As a professional outside of the STEM fields, I had never heard of standardization prior to my first professional contact with it. My interests and passions led me to study energy-related topics, particularly electricity and regulation, that eventually became my specialty areas. Some of my decisions led me to my first professional experience in the energy sector, at the Ministry of Energy in Mexico, where I undoubtedly obtained great experiences and knowledge. However, I still had not come across standardization.

Standardization is a critical component in many industries, including the energy sector. It establishes guidelines and minimum criteria for quality, safety, and design, and is essential for facilitating foreign trade and boosting the competitiveness of companies, countries, and entire regions. While many STEM professionals are familiar with standardization, those outside of these fields may not be aware of its importance and impact.

I continued my career path and began to work at the Mexican Energy Regulatory Commission, where I developed professionally and specialized in electricity regulation. Eventually, I found myself in an area that I never imagined: the unit dedicated to developing Mexican standards in the field of electricity. After just a few weeks in this fascinating world, I began to ask myself what I could bring to the table and how I could contribute to standardization when I was surrounded by electrical engineers, and I had studied international relations.

It was there that I encountered fundamental concepts for any professional who wants to participate in the field of standardization: negotiation, consensus building and technical barriers to trade. The latter resonated particularly with me, because standards seek to establish guidelines and minimum criteria for quality, safety, and design (among many other things) that must not only achieve technical objectives but also help facilitate foreign trade and boost the competitiveness of companies as well as countries and entire regions. It was this concept that helped me realize I could contribute my skills to standardization by generating information and documents to point out the benefits and opportunities that Mexico gains by participating in the development of international standards.

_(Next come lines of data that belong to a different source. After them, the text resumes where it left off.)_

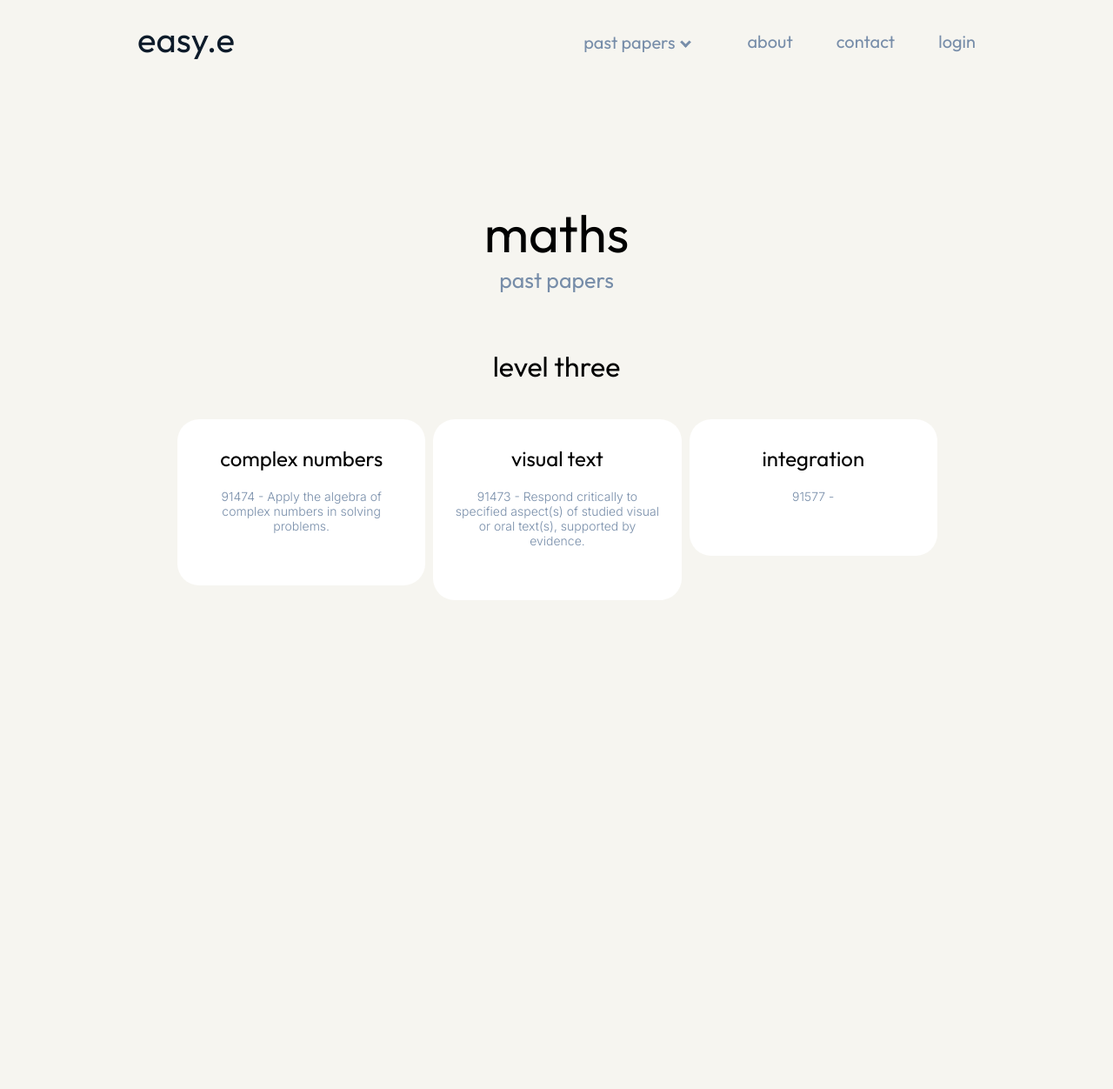
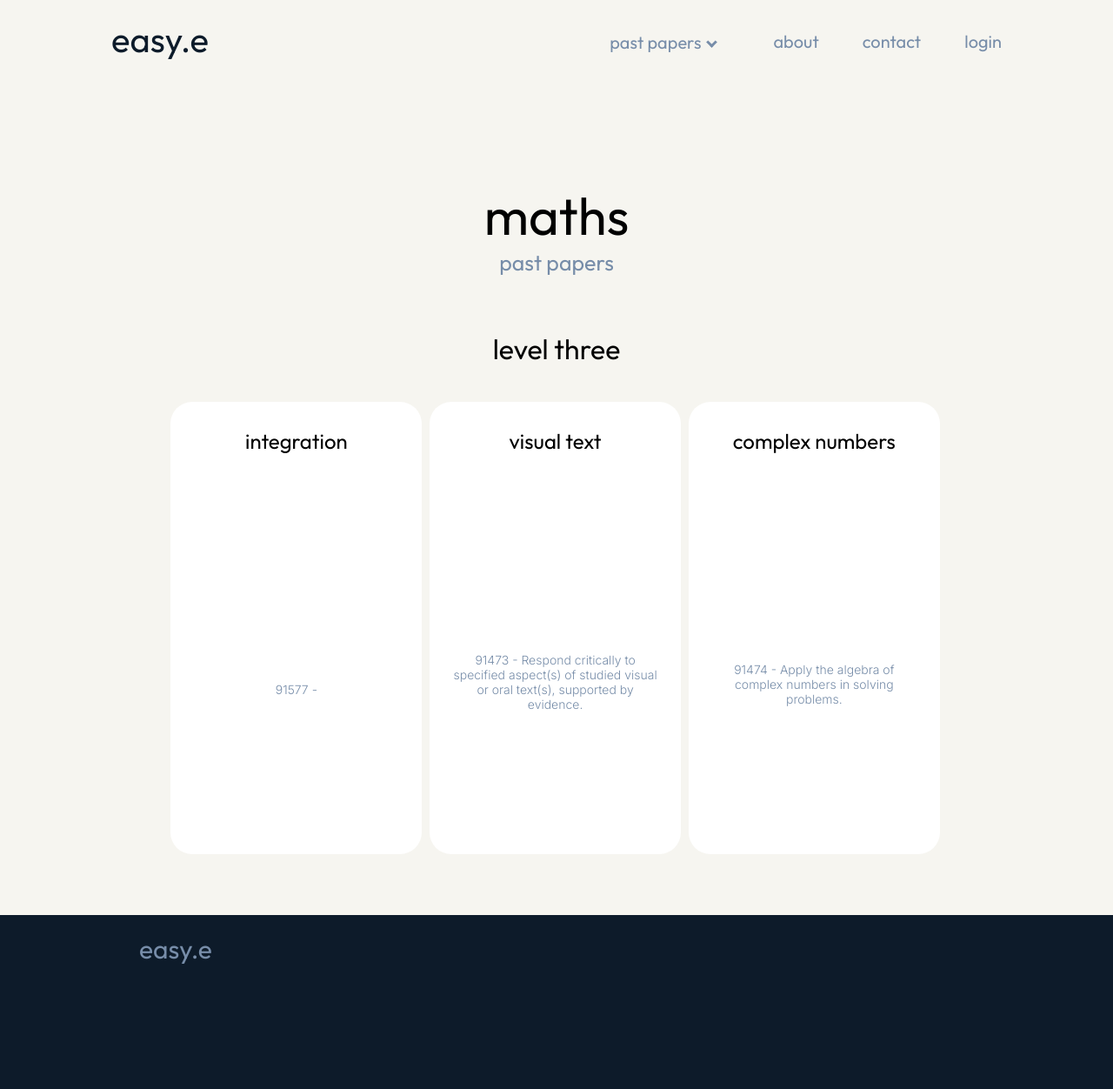
Before and after one commit to angchn/easy-e, a Flask app: page /past_papers_math in a window 1280 px wide. Shown: the whole page at 87% size. Before the commit the page ends 690 px from the top, so only its background shows below. Run offline with Flask 2, Linux system fonts and the light colour scheme; data that the repository does not hold is empty.

Commit message:
created footer.html

```diff
--- a/static/styles.css
+++ b/static/styles.css
@@ -1,14 +1,16 @@
 body {
     background-color: #f6f5f0;
+    margin: 0;
+    padding: 0;
 }
 
 #navbar {
     font-family: 'Outfit', sans-serif;
     font-size: 20px;
     color: #778da9;
-    margin: 20px;
-    margin-left: 150px;
-    margin-right: 150px;
+    width: 80%;
+    margin: auto;
+    padding-top: 20px;
 }
 
 #home_button {
@@ -17,6 +19,7 @@ body {
     color: #0d1b2a;
     text-decoration: none;
     user-select: none;
+    font-family: 'Outfit', sans-serif;
 }
 
 #home_button:visited {
@@ -65,7 +68,6 @@ body {
     margin-top: -50px;
     user-select: none;
 }
-
 #paper_dropdown {
     position: relative;
     float: right;
@@ -113,6 +115,28 @@ body {
     transform: rotate(45deg);
     margin-left: 8px;
     margin-bottom: 3px;
+}
+
+#footer {
+    background-color: #0d1b2a;
+    height: 200px;
+    bottom: 0;
+    margin-top: 70px;
+}
+
+#footer_content {
+    width: 75%;
+    margin: auto;
+    padding-top: 20px;
+}
+
+#footer_home {
+    margin-right: 150px;
+    font-size: 30px;
+    color: #778da9;
+    text-decoration: none;
+    user-select: none;
+    font-family: 'Outfit', sans-serif;
 }
 
 .subject_header {
@@ -179,6 +203,9 @@ body {
 
 .standard {
     margin: auto;
+    position: relative;
+    width: 100%;
+    display: flex;
 }
 
 .standard_box {
@@ -189,7 +216,7 @@ body {
     display: grid;
     float: right;
     background-color: white;
-    height: fit-content;
+    height: 500px;
     border-radius: 25px;
 }
 
--- /dev/null
+++ b/templates/footer.html
@@ -0,0 +1,9 @@
+<head>
+    <link rel="stylesheet" href="/static/styles.css">
+</head>
+
+<div id="footer">
+    <div id="footer_content">
+        <a id="footer_home" href="{{url_for('home')}}">easy.e</a>
+    </div>
+</div>
--- a/templates/layout.html
+++ b/templates/layout.html
@@ -14,3 +14,6 @@
 <body>
     {% block content %}{% endblock %}
 </body>
+<footer>
+    {% include "footer.html" %}
+</footer>
```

Consensus building (along with negotiating) is one of the biggest challenges that emerging professionals–and experienced ones as well—working with standards or in standards development can face. My opportunity to gain experience in consensus building and apply these skills came in 2020, when I participated in the Mexican Program for Young Professionals of the Mexican Electrotechnical Committee. This was a highly enriching experience, where I had the opportunity to talk with leaders and experts in standardization in areas as diverse as energy efficiency and telecommunications.

Thanks to this program, I was able to represent Mexico as a young professional in an IEC General Assembly in Dubai where, along with brilliant and young colleagues, I experienced firsthand the challenges of building consensus and negotiating to develop a standard. There I verified that my analysis, communication, and leadership skills can make an important contribution in a highly specialized and technical world that, in the end, has the objective of benefiting the entire population.

This has been, until now, my professional path in standardization. My experiences and lessons lead me to say with certainty that I would encourage professionals outside the STEM fields to learn and develop their skills in the world of national and international standardization.

Author notes

Mónica R. Díaz is a public affairs and energy manager at Integralia Consultores and was named a Mexican IEC Young Professional in 2021. Follow her on Twitter: @mony_rdiaz